◆ **Input data**:
===
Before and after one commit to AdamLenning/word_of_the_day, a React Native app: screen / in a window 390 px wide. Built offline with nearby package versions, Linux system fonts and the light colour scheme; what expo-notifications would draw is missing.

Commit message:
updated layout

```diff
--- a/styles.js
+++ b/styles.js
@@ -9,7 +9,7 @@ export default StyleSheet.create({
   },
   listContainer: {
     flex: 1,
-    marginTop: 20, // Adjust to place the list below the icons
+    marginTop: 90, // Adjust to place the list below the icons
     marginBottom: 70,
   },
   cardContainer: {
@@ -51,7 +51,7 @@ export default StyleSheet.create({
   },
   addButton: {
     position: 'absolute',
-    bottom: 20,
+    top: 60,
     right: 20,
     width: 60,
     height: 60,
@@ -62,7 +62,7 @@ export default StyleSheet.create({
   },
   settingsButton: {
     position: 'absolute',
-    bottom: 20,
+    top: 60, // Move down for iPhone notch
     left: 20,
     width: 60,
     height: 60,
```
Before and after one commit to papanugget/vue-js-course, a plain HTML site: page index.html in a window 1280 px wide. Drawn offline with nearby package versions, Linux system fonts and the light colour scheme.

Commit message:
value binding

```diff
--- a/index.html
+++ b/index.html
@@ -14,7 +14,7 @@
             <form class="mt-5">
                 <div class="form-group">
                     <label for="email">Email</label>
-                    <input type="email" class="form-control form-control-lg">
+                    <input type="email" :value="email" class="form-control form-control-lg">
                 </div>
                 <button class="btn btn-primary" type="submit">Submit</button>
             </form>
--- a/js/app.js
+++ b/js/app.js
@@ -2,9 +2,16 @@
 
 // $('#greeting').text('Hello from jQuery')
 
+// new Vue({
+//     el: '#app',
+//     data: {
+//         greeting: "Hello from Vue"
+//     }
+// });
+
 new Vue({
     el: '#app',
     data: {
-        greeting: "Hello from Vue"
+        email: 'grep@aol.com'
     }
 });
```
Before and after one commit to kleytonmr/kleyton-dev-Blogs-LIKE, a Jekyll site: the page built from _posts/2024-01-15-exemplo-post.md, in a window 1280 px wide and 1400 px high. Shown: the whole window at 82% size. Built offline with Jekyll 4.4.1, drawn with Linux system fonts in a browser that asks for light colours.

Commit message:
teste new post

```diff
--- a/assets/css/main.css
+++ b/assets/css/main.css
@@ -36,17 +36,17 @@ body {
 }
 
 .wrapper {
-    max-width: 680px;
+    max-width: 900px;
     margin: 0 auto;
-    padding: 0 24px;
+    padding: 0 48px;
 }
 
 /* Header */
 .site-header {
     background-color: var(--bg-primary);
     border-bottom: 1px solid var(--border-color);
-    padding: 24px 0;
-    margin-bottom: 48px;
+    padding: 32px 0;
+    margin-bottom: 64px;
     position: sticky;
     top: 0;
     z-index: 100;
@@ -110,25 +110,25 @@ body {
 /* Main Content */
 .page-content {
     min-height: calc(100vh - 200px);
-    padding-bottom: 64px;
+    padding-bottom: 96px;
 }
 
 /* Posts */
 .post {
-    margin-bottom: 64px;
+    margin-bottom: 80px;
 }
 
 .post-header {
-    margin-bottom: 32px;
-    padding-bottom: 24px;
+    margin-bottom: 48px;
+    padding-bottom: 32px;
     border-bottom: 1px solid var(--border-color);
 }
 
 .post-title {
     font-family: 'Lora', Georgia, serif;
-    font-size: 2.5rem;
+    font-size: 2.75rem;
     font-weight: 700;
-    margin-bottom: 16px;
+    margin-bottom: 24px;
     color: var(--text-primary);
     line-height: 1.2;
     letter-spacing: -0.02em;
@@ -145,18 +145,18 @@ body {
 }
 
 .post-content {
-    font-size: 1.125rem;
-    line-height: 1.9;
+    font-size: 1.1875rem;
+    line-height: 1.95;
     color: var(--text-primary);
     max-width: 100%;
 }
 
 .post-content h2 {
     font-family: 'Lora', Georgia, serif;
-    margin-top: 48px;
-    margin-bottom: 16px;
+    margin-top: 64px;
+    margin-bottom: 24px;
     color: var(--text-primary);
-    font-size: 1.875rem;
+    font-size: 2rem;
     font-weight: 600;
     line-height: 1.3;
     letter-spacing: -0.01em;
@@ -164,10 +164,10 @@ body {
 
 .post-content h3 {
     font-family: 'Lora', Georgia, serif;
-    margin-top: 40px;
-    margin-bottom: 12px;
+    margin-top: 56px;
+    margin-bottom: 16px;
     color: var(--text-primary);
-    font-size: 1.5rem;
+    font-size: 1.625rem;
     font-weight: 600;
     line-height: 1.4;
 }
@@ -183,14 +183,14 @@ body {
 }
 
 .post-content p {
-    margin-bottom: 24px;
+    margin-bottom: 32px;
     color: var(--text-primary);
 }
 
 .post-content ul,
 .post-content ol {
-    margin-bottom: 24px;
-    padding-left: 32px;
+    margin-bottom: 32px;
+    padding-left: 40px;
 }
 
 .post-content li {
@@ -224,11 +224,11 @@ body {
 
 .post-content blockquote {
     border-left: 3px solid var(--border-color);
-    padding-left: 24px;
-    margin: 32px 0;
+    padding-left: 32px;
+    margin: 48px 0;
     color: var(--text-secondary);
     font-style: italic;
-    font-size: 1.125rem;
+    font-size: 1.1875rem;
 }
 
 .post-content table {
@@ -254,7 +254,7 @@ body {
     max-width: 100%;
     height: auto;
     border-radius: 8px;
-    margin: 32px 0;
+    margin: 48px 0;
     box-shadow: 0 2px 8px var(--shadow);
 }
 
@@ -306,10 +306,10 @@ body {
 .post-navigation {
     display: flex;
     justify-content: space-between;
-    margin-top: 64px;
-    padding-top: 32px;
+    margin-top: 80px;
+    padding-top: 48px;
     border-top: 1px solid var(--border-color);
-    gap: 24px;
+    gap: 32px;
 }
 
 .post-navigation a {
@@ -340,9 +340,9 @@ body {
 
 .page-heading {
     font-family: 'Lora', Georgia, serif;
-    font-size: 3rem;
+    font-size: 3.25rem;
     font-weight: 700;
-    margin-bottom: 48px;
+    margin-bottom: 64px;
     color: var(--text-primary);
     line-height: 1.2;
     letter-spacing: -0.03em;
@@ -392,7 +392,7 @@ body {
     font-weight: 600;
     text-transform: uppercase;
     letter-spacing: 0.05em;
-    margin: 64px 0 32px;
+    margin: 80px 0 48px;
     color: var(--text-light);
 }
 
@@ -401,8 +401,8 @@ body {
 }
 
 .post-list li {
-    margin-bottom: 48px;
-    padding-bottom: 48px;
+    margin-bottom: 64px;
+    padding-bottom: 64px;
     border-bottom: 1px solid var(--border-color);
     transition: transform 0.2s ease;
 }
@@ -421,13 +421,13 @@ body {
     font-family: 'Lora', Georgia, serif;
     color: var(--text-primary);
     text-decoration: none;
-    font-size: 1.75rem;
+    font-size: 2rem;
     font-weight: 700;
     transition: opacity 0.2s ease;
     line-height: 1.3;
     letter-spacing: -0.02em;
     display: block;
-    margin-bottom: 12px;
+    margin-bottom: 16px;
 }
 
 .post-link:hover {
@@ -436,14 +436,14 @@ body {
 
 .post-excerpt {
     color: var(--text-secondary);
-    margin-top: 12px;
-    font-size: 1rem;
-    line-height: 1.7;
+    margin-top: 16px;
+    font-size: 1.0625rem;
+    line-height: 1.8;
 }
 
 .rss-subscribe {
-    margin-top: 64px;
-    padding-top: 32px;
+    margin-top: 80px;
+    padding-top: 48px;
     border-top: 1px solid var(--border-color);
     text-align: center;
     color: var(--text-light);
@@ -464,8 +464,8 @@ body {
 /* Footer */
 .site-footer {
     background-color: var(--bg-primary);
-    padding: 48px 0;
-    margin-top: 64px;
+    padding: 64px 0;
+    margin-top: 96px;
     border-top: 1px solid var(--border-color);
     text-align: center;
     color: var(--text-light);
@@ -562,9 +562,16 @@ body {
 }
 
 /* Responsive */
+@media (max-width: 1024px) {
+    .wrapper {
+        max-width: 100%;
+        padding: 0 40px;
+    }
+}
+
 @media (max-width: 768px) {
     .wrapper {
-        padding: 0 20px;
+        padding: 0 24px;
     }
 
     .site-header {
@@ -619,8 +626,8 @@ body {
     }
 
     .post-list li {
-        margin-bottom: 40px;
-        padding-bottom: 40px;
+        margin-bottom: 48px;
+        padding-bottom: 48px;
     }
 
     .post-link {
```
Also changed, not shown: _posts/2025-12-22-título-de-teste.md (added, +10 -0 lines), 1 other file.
===
◆ **Work required**: Scan the records for the word "left". Copy each line where it turns up.

◆ **The answer**:
     left: 20,
-    padding-left: 32px;
+    padding-left: 40px;
     border-left: 3px solid var(--border-color);
-    padding-left: 24px;
+    padding-left: 32px;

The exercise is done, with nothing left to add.